Biscayne Bay is known for its bottlenose dolphins and manatees, but it has more than just sea mammals as its claim to fame. The calm, crystalline waters of the bay are also rich in local lore.
HistoryMiami and Miami-Dade Parks’ EcoAdventures program have partnered for the first time to navigate both the bay’s turquoise waters and its history in an educational boat tour. With a local historian and an ecological expert at the helm, a pontoon skipper boat will set out into the bay for a different type of Sunday morning boating excursion on Aug. 31.
As the boat sails around the bay, the outing will give guests the opportunity to sit back and learn, sans walls.
Cape Florida Lighthouse, Virginia Key and the Miami skyline are just a few of the places the tour will cover. HistoryMiami resident historian Paul George will lead the tour. George has led walking and bike tours all around South Florida, but says boat tours provide an exceptional way to improve one’s understanding of history.

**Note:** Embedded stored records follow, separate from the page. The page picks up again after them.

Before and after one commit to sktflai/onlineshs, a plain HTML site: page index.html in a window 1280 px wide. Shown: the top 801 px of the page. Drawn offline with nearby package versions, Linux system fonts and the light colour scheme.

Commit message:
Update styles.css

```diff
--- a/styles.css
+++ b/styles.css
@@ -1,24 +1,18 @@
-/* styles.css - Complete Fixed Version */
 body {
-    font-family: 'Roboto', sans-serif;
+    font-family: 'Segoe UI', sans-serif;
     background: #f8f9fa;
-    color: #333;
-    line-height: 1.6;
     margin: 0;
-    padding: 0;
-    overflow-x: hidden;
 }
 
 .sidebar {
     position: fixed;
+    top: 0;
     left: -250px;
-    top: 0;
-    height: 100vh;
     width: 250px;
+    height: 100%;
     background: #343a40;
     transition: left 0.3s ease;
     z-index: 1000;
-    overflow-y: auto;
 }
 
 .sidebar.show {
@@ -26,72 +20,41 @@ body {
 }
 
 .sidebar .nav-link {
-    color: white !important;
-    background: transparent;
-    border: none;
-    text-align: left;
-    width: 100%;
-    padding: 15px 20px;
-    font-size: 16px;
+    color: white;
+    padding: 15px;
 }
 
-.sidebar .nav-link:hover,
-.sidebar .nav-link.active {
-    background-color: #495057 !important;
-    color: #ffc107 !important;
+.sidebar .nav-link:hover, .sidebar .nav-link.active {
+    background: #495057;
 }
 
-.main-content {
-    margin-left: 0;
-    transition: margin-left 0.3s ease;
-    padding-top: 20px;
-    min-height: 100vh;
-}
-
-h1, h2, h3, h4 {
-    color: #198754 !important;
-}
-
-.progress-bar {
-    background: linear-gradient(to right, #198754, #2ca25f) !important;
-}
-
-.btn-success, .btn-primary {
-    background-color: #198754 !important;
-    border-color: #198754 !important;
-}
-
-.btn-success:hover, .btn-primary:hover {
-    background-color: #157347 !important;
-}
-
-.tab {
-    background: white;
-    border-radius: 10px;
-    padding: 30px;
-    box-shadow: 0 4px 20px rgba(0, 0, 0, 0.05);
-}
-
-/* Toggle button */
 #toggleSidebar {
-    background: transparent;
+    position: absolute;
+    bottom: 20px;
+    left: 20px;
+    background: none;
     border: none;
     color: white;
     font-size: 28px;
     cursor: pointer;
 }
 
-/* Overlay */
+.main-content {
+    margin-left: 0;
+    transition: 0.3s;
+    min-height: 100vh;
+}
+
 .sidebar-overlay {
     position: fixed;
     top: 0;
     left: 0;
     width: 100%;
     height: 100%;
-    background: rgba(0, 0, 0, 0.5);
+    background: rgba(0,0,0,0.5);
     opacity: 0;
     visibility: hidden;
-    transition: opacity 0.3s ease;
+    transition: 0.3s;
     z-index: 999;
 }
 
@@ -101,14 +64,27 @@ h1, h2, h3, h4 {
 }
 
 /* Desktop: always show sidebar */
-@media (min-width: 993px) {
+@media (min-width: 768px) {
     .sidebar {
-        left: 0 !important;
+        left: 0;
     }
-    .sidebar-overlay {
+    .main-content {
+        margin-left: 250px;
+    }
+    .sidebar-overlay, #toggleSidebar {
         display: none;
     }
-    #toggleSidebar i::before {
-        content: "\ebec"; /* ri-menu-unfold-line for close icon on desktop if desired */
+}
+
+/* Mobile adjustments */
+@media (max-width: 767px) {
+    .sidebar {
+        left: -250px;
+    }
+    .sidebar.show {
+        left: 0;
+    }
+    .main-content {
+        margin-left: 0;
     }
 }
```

“A boat is one of the greatest vantage points to learn history,” George said. “You are skirting around areas and you are able to touch on a lot of different stuff.”
George plans to delve into the many layers of Miami’s history from its early days with the Tequesta Native Americans to the development of the port of Miami.
“There is a bottomless amount of stories that will come out of the trip,” George said.
The tour will also give guests access to some of Miami’s more-isolated destinations. About a mile off Key Biscayne’s shores stands a grouping of cottages perched above the bay on stilts. Once a hard-partying enclave, the community known as Stiltsville has its roots in the days of prohibition.
George says the stilt homes, which date from the 1920s, have hosted debauchery from social clubs to the late U.S. Sen. Ted Kennedy’s bachelor party.
But Stiltsville has since seen its share of damage over the years because many of the homes were not able to weather South Florida’s tropical storms. More than two dozen of the homes existed during Stiltsville’s heyday in the 1960s, but only seven remain.
Biscayne National Park now owns the once-private homes, which stand about 10 feet above the water on wooden pilings. Some have verandas and boat docks.
“These homes are not very accessible to many people,” said Griselda Chavarria, HistoryMiami city tours manager. “It is a great opportunity to check out these last remaining homes and Biscayne Bay.”
Intertwined throughout Miami’s story is the role the ecosystem has played in the city’s development. To share the ecological aspects of Miami history, a park specialist will be on board during the tour.
“We will be focusing on the environmental conditions of the bay and what the future holds,” said Ernie Lynk, Miami-Dade Parks and Recreation specialist supervisor. “We will also talk about the impact people have had in the last 100 years to significantly alter that dynamic.”
Conservation, sea level rise and water quality are some of the topics the parks department plans to address on the tour. Lynk says the tour will also discuss the threats to the area’s sustainability, and ways to help conservation efforts.
“We will talk about the immediate challenges that face us, and there will be good news as well,” Lynk said. “It won’t just be the sky is falling. There are some success stories in recent years.”
And if guests are lucky, they may glimpse more than Biscayne Bay’s awe-inspiring seascape.
“It is very common when you’re out in the bay to see dolphins, manatees and other wildlife,” Chavarria said.
For that reason, she says, “You can’t go by a script.”